Like a healing balm at the end of a painful trek – that’s what the Calouste Gulbenkian Museum’s new awakening feels like after almost three months of closure to the public imposed by the public health restrictions with which all of us, both the Foundation and the country more widely, have sought to control the pandemic that has befallen us so dramatically.
Now, however (aware of the need for continuing caution), we are embarking on a path that we all hope will restore our abruptly interrupted lives as much as possible. The fact that this has coincided with the start of spring, when gradually awakening energies merge with memories of the long winter fading behind us, seems to be symbolic of auspicious times to come.
What’s more, the museum’s reopening, with renewed offerings from its exquisite collection, also comes just in time to reap the fruits of one of its biggest projects in recent times: the important exhibition René Lalique and the Age of Glass, made available for visitors for one more week, could not be more timely – with the additional coincidence of the anniversary of the birth of this wonderful artist, whose works make up one of the most extensive and valuable collections held by the Calouste Gulbenkian Collection.
Spanning Art Nouveau and Art Deco, Lalique’s body of work represents an eloquent hymn to life, in which creative energies are backed by rigorous technical and scientific knowledge, which allowed him to confidently forge new creative paths with an unusual fusion of themes and materials that would shape the future of artistic creation itself.

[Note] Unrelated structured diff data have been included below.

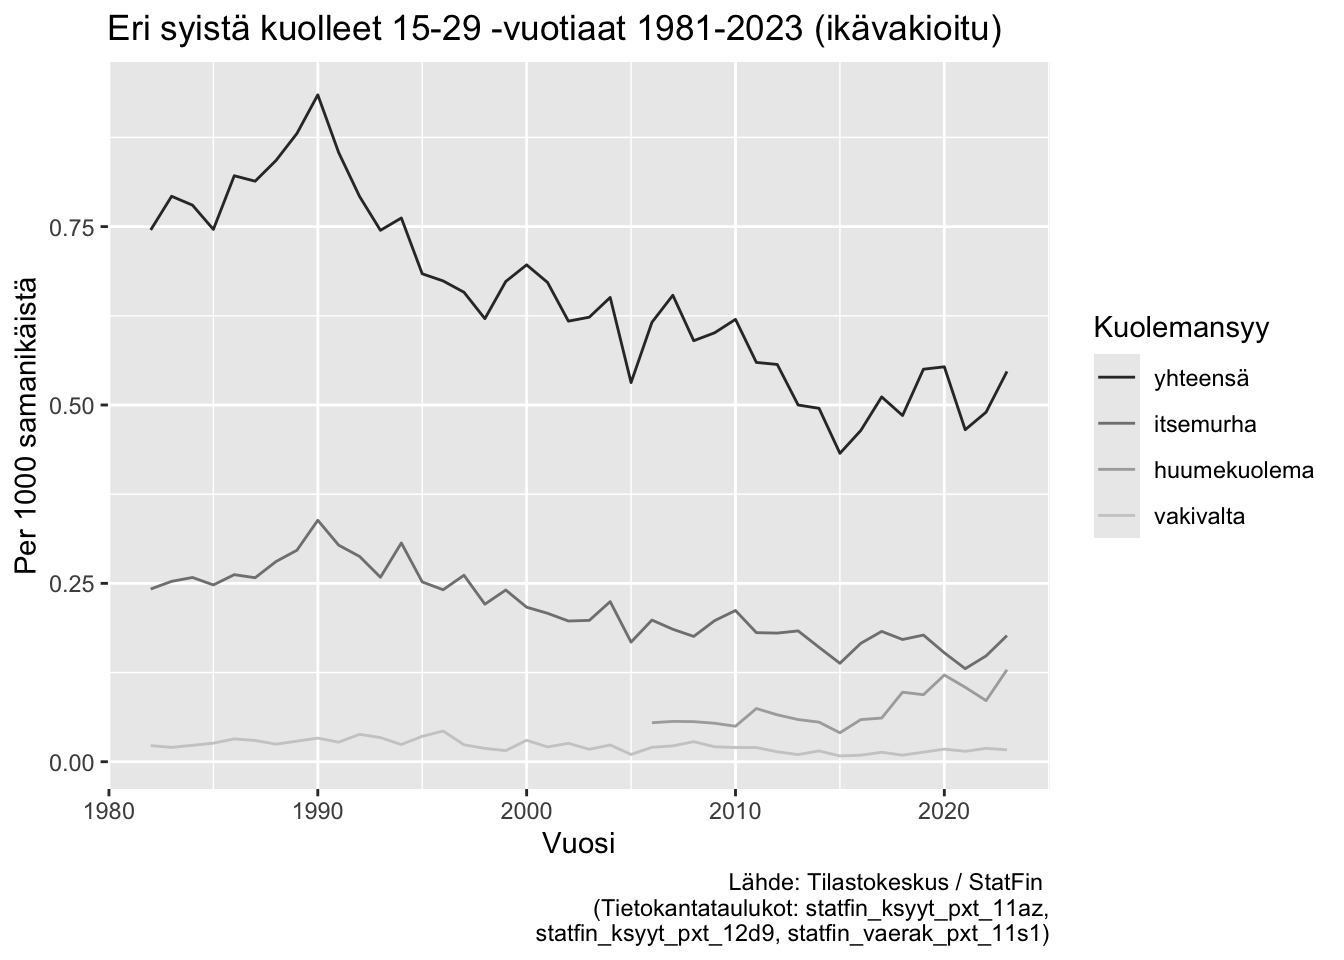
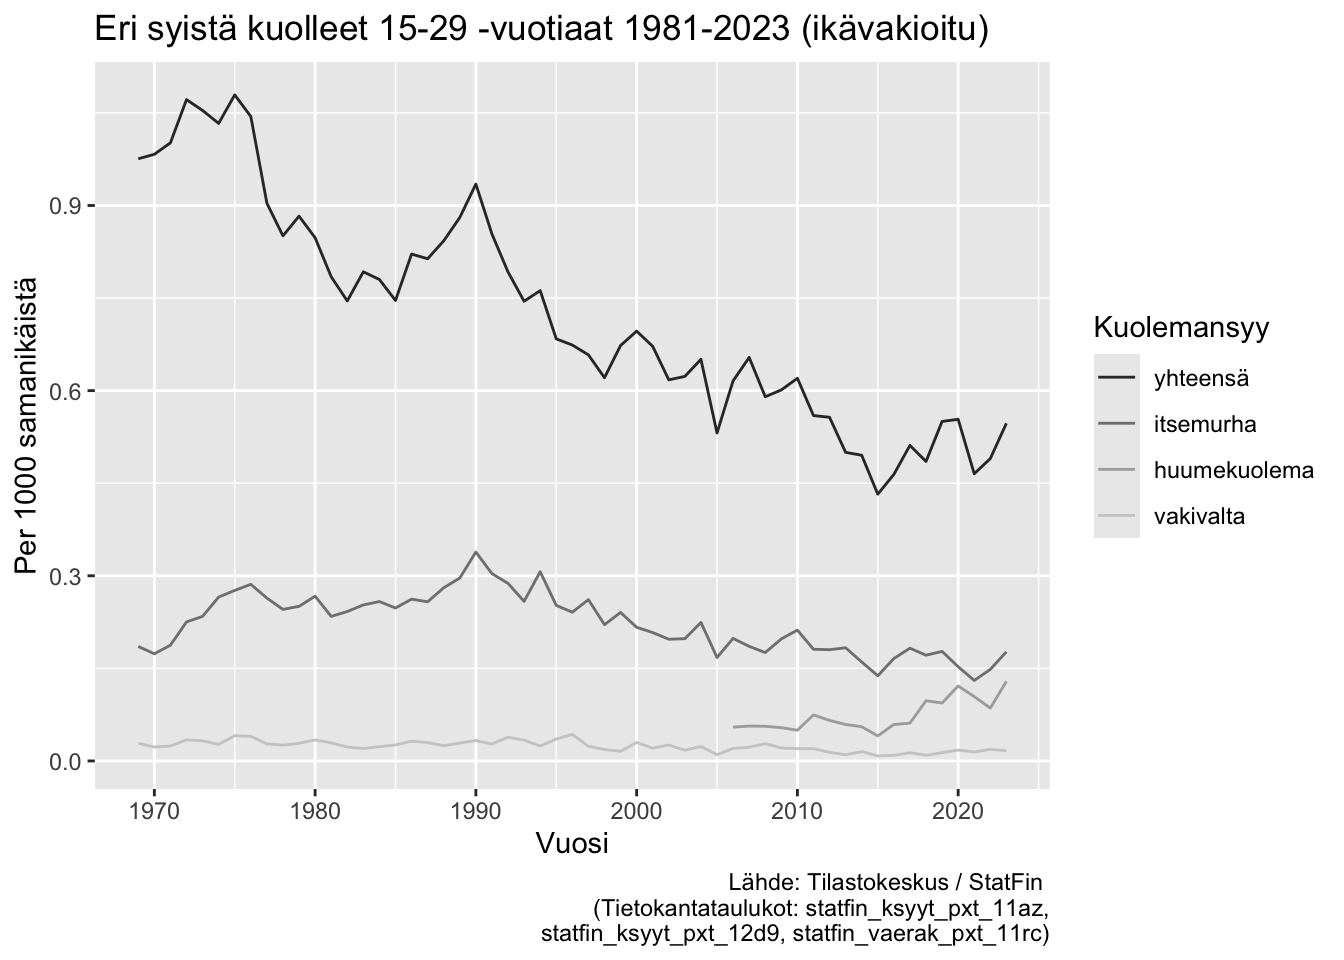
Päivitä pdf ja html

diff --git a/datan-visualisointi.html b/datan-visualisointi.html
@@ -110,6 +110,16 @@ window.Quarto = {
 <h1>0.1 Datan hakeminen</h1>
 <section id="keskiväkiluku" class="level2">
 <h2 class="anchored" data-anchor-id="keskiväkiluku">Keskiväkiluku</h2>
+<p>Tilastokeskuksen Keskiväkiluku-aineistosta saadaan tietoja vain vuoteen 1981 asti. Tästä johtuen myöhemmin tässä työkirjassa käytetään itse laskettua keskiväkilukua.</p>
+<section id="keskiväkiluvun-laskeminen-itse" class="level3">
+<h3 class="anchored" data-anchor-id="keskiväkiluvun-laskeminen-itse">Keskiväkiluvun laskeminen itse</h3>
+<p><a href="https://stat.fi/meta/kas/keskivakiluku.html">Tilastokeskuksen määritelmän</a> mukaan:</p>
+<blockquote class="blockquote">
+<p>Tietyn vuoden keskiväkiluku on kahden peräkkäisen vuoden väkilukujen keskiarvo. Kun tilastovuodelle lasketaan jotakin ilmiöta kuvaava suhdeluku, yleensä ko. ilmiön tapahtumien määrä suhteutetaan juuri tapahtumalle alttiina olevan väestön tai väestön osan keskiväkilukuun. Nämä väestöllisiä ilmiöitä kuvaavat luvut ilmoitetaan yleensä promilleina eli em. jakolaskun tulos kerrotaan tuhannella.</p>
+</blockquote>
+<p>Eli vuoden 2024 keskiväkiluku saadaan laskemalla yhteen vuoden 2024 väkiluku ja vuoden 2023 väkiluku ja jakamalla tämä kahdella.</p>
+<p>Muodostetaan 15-29 -vuotiaiden ryhmä. Hyödynnetään <code>dplyr</code>-paketista löytyviä <a href="https://dplyr.tidyverse.org/articles/window-functions.html">window function</a> -funktioita eli lag-funktiota, saadaan valittua jokaiselle vuodelle sitä seuraavan vuoden luku (taulukko on järjestetty nousevaan järjestykseen eli ensimmäisenä on vanhin vuosi ja viimeisenä uusin vuosi, 2024).</p>
+</section>
 </section>
 <section id="filtteröinti" class="level2">
 <h2 class="anchored" data-anchor-id="filtteröinti">Filtteröinti</h2>
@@ -311,6 +321,7 @@ ASDR = \frac{\text{25-29 vuotiaana kuolleet vuonna A}}{\text{25-29-vuotiaiden ke
 </blockquote>
 <p>Kategorisoidaan ensin 1 ikävuoden välein otetut keskiväkiluvut aiemmin käytettyihin kategorioihin 15 - 19, 20 - 24 ja 25-29.</p>
 <p>Lasketaan sitten kuolleiden määrän ja keskiväkiluvun suhteesta saatava ASDR.</p>
+<p>Ongelmallista ylemmässä on se, että keskiväkiluvut ulottuvat vain vuoteen 1981 asti. Käytetään siis itse laskettua keskiväkilukua.</p>
 </section>
 <section id="visualisointi-3" class="level3">
 <h3 class="anchored" data-anchor-id="visualisointi-3">Visualisointi</h3>
@@ -368,6 +379,14 @@ Kindly cite the 'pxweb' R package as follows:
   Dirty Data_. doi:10.32614/CRAN.package.janitor
   &lt;https://doi.org/10.32614/CRAN.package.janitor&gt;, R package version
   2.2.1, &lt;https://CRAN.R-project.org/package=janitor&gt;.</code></pre>
+</div>
+<div class="cell-output cell-output-stdout">
+<pre><code>To cite package 'patchwork' in publications use:
+
+  Pedersen T (2025). _patchwork: The Composer of Plots_.
+  doi:10.32614/CRAN.package.patchwork
+  &lt;https://doi.org/10.32614/CRAN.package.patchwork&gt;, R package version
+  1.3.2, &lt;https://CRAN.R-project.org/package=patchwork&gt;.</code></pre>
 </div>
 </div>
 </section>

A century later, his work provides us with a valuable lesson on the importance of prudence at every step we take: a virtue that (without contradiction) must illuminate and nurture the rightful celebration of life.
António Filipe Pimentel
Director of the Calouste Gulbenkian Museum